> _What the task requires_
The answer must consist of every line below that holds the word "language".

┌─ Supplied information

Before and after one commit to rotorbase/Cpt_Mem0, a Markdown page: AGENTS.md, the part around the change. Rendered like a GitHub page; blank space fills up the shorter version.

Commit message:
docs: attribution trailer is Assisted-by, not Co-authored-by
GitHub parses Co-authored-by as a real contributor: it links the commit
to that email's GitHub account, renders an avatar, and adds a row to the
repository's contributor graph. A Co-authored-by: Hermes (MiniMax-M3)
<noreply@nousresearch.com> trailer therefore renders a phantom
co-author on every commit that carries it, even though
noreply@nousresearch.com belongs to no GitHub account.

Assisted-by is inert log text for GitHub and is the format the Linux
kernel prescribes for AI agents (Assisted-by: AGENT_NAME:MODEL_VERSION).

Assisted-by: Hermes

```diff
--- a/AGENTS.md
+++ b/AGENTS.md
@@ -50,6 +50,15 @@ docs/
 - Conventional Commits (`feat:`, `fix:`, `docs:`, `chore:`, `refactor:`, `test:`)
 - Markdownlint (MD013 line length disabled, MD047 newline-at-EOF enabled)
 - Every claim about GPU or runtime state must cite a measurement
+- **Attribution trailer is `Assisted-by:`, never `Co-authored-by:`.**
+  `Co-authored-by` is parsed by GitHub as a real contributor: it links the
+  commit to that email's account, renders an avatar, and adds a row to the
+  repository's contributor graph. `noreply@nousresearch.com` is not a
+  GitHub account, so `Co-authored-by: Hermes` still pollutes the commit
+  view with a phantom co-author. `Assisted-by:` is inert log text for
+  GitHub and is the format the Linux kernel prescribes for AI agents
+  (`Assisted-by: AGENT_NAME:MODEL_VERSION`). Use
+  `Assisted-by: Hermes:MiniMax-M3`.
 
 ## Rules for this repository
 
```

└─
┌─ Supplied information

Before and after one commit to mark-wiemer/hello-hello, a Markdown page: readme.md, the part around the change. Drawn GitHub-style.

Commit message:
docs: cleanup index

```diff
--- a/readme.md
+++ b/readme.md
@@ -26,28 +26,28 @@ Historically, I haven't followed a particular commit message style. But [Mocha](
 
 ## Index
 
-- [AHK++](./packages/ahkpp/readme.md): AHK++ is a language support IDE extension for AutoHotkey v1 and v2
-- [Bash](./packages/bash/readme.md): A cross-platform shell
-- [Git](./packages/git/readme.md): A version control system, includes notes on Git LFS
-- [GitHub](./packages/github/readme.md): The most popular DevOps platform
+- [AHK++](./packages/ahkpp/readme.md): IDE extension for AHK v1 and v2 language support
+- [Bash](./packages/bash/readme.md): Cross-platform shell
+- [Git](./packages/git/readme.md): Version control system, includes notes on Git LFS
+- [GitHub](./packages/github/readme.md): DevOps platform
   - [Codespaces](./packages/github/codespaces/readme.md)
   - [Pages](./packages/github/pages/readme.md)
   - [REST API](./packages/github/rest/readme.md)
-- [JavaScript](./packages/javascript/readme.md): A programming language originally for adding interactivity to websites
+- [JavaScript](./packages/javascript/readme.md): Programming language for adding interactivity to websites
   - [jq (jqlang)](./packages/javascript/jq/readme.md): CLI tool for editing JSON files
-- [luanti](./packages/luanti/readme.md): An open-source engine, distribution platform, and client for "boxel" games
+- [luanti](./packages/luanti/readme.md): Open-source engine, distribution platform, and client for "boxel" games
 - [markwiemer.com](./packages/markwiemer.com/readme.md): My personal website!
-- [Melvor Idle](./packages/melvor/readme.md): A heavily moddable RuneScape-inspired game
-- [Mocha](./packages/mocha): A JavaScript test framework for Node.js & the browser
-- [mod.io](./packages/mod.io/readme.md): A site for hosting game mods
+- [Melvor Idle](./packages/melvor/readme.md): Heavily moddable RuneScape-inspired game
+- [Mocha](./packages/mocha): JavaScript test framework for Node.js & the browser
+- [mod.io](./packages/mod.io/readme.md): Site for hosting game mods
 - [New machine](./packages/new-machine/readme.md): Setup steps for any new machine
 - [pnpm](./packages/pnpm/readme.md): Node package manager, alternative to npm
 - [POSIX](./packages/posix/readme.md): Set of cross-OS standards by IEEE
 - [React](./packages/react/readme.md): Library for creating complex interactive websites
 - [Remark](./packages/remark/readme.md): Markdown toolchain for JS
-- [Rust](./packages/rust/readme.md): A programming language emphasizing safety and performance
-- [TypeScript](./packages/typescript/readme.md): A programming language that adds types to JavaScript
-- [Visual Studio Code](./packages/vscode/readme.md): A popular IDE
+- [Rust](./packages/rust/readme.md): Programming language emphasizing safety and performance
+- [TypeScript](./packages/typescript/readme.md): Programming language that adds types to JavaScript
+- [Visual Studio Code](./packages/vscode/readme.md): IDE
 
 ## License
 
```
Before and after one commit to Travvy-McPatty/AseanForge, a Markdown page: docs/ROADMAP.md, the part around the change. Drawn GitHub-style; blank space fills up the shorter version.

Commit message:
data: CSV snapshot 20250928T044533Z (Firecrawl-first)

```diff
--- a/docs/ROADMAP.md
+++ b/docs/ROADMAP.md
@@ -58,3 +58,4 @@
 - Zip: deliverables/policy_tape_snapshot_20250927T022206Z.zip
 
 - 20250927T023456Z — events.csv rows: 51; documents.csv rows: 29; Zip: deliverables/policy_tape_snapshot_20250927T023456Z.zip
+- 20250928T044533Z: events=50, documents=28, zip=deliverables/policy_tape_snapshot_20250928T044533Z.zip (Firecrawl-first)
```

└─
┌─ Supplied information

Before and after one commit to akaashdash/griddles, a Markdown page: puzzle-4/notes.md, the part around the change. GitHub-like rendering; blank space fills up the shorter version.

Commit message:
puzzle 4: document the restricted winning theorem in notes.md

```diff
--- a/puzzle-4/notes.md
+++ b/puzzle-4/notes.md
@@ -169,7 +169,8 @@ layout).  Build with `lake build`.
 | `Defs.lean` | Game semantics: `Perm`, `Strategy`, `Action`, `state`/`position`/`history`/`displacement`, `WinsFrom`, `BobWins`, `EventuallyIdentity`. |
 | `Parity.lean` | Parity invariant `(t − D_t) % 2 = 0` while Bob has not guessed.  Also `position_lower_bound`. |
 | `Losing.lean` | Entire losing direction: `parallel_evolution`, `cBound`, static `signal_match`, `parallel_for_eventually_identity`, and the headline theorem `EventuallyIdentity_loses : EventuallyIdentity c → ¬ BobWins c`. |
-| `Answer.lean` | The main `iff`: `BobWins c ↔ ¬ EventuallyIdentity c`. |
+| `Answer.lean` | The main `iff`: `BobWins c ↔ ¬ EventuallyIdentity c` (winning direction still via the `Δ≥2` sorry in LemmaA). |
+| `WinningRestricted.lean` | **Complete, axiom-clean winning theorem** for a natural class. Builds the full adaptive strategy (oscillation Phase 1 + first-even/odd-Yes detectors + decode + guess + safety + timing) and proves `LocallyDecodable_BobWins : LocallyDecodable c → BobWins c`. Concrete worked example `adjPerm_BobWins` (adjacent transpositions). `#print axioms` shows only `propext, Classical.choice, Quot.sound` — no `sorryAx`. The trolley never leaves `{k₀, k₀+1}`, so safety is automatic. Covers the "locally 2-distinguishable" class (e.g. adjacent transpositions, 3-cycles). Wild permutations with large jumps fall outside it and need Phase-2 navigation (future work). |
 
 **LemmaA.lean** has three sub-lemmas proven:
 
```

└─

> _Written solution_
-- [AHK++](./packages/ahkpp/readme.md): AHK++ is a language support IDE extension for AutoHotkey v1 and v2
+- [AHK++](./packages/ahkpp/readme.md): IDE extension for AHK v1 and v2 language support
-- [JavaScript](./packages/javascript/readme.md): A programming language originally for adding interactivity to websites
+- [JavaScript](./packages/javascript/readme.md): Programming language for adding interactivity to websites
-- [Rust](./packages/rust/readme.md): A programming language emphasizing safety and performance
-- [TypeScript](./packages/typescript/readme.md): A programming language that adds types to JavaScript
+- [Rust](./packages/rust/readme.md): Programming language emphasizing safety and performance
+- [TypeScript](./packages/typescript/readme.md): Programming language that adds types to JavaScript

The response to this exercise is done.